Exclude the pictures and retype the entries as written.

· · · · · · ·

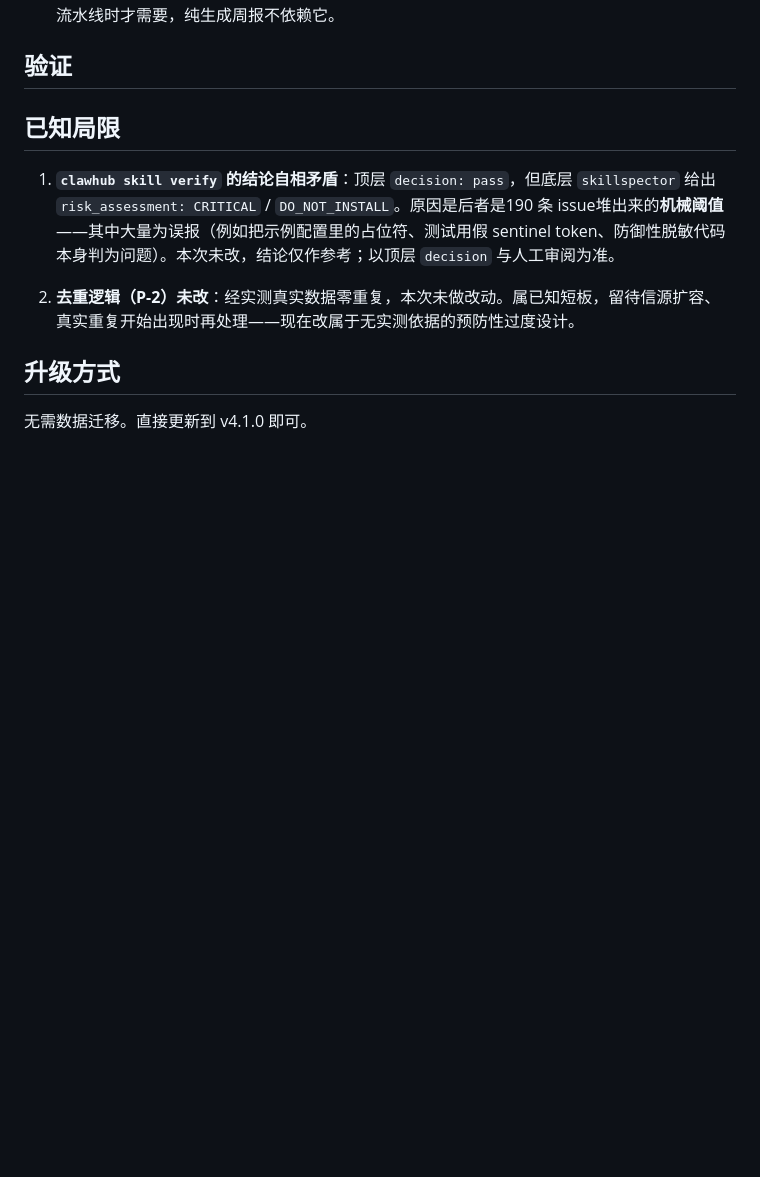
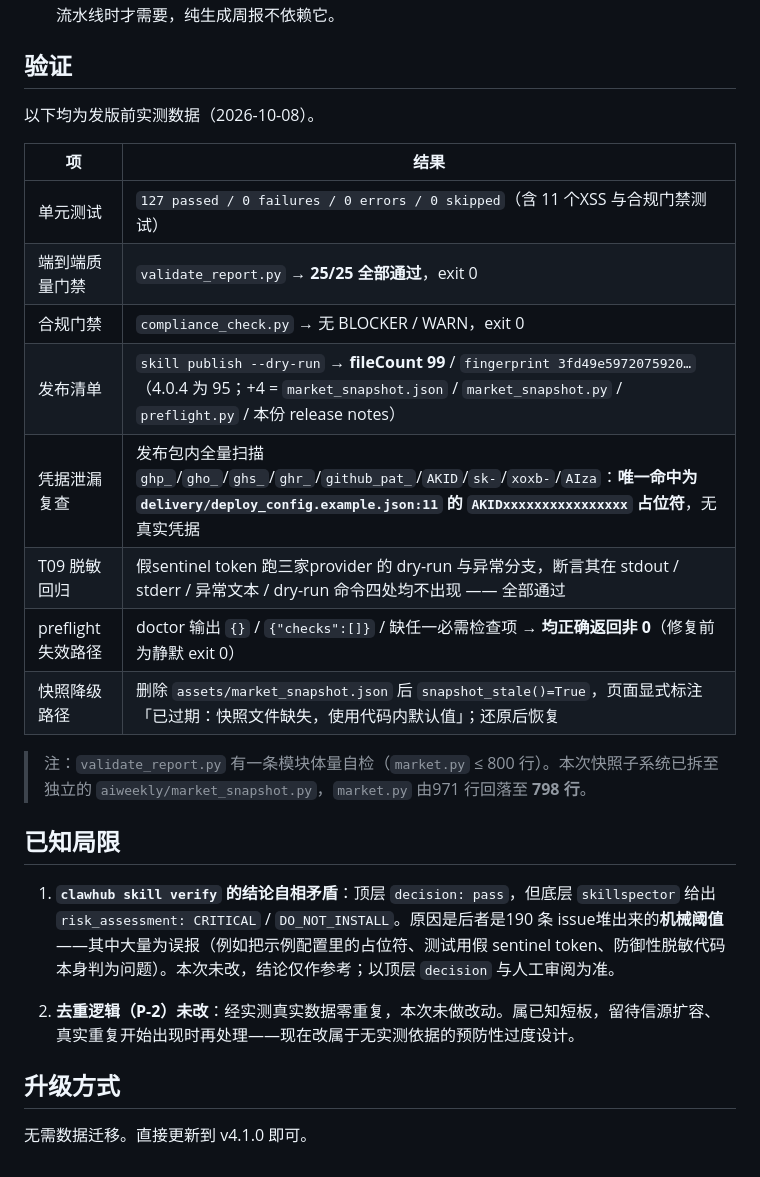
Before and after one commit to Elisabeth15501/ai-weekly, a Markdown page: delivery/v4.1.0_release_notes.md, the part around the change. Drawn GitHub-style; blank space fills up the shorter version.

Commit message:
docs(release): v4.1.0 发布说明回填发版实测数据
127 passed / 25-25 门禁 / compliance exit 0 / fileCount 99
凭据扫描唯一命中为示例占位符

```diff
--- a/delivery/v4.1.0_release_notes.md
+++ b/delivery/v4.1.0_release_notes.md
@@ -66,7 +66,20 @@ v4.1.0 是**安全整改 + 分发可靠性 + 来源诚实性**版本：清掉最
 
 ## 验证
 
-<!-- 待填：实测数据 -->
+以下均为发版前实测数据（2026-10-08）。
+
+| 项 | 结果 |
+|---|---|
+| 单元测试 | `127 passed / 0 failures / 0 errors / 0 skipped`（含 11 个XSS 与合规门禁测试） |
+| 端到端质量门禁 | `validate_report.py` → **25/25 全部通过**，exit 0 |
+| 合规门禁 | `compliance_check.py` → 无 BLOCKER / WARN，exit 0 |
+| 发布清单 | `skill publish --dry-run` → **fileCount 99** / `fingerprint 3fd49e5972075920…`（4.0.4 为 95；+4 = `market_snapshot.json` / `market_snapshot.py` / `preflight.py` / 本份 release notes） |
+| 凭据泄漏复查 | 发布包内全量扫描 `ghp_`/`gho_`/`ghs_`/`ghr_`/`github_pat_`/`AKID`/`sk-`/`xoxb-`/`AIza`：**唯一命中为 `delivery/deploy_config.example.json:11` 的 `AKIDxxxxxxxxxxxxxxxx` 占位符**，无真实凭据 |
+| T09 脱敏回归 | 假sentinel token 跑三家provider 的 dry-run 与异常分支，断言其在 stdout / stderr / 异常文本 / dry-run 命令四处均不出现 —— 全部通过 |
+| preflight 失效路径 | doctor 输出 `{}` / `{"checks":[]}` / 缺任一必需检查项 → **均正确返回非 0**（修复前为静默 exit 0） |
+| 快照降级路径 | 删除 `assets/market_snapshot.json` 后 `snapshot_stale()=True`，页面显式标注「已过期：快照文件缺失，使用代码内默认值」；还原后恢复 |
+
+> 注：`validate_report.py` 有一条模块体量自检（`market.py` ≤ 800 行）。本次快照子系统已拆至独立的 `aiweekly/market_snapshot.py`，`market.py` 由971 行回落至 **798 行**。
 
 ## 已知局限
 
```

· · · · · · ·

• **Answer to this task**
Before and after one commit to Elisabeth15501/ai-weekly, a Markdown page: delivery/v4.1.0_release_notes.md, the part around the change. Drawn GitHub-style; blank space fills up the shorter version.

Commit message:
docs(release): v4.1.0 发布说明回填发版实测数据
127 passed / 25-25 门禁 / compliance exit 0 / fileCount 99
凭据扫描唯一命中为示例占位符

```diff
--- a/delivery/v4.1.0_release_notes.md
+++ b/delivery/v4.1.0_release_notes.md
@@ -66,7 +66,20 @@ v4.1.0 是**安全整改 + 分发可靠性 + 来源诚实性**版本：清掉最
 
 ## 验证
 
-<!-- 待填：实测数据 -->
+以下均为发版前实测数据（2026-10-08）。
+
+| 项 | 结果 |
+|---|---|
+| 单元测试 | `127 passed / 0 failures / 0 errors / 0 skipped`（含 11 个XSS 与合规门禁测试） |
+| 端到端质量门禁 | `validate_report.py` → **25/25 全部通过**，exit 0 |
+| 合规门禁 | `compliance_check.py` → 无 BLOCKER / WARN，exit 0 |
+| 发布清单 | `skill publish --dry-run` → **fileCount 99** / `fingerprint 3fd49e5972075920…`（4.0.4 为 95；+4 = `market_snapshot.json` / `market_snapshot.py` / `preflight.py` / 本份 release notes） |
+| 凭据泄漏复查 | 发布包内全量扫描 `ghp_`/`gho_`/`ghs_`/`ghr_`/`github_pat_`/`AKID`/`sk-`/`xoxb-`/`AIza`：**唯一命中为 `delivery/deploy_config.example.json:11` 的 `AKIDxxxxxxxxxxxxxxxx` 占位符**，无真实凭据 |
+| T09 脱敏回归 | 假sentinel token 跑三家provider 的 dry-run 与异常分支，断言其在 stdout / stderr / 异常文本 / dry-run 命令四处均不出现 —— 全部通过 |
+| preflight 失效路径 | doctor 输出 `{}` / `{"checks":[]}` / 缺任一必需检查项 → **均正确返回非 0**（修复前为静默 exit 0） |
+| 快照降级路径 | 删除 `assets/market_snapshot.json` 后 `snapshot_stale()=True`，页面显式标注「已过期：快照文件缺失，使用代码内默认值」；还原后恢复 |
+
+> 注：`validate_report.py` 有一条模块体量自检（`market.py` ≤ 800 行）。本次快照子系统已拆至独立的 `aiweekly/market_snapshot.py`，`market.py` 由971 行回落至 **798 行**。
 
 ## 已知局限
 
```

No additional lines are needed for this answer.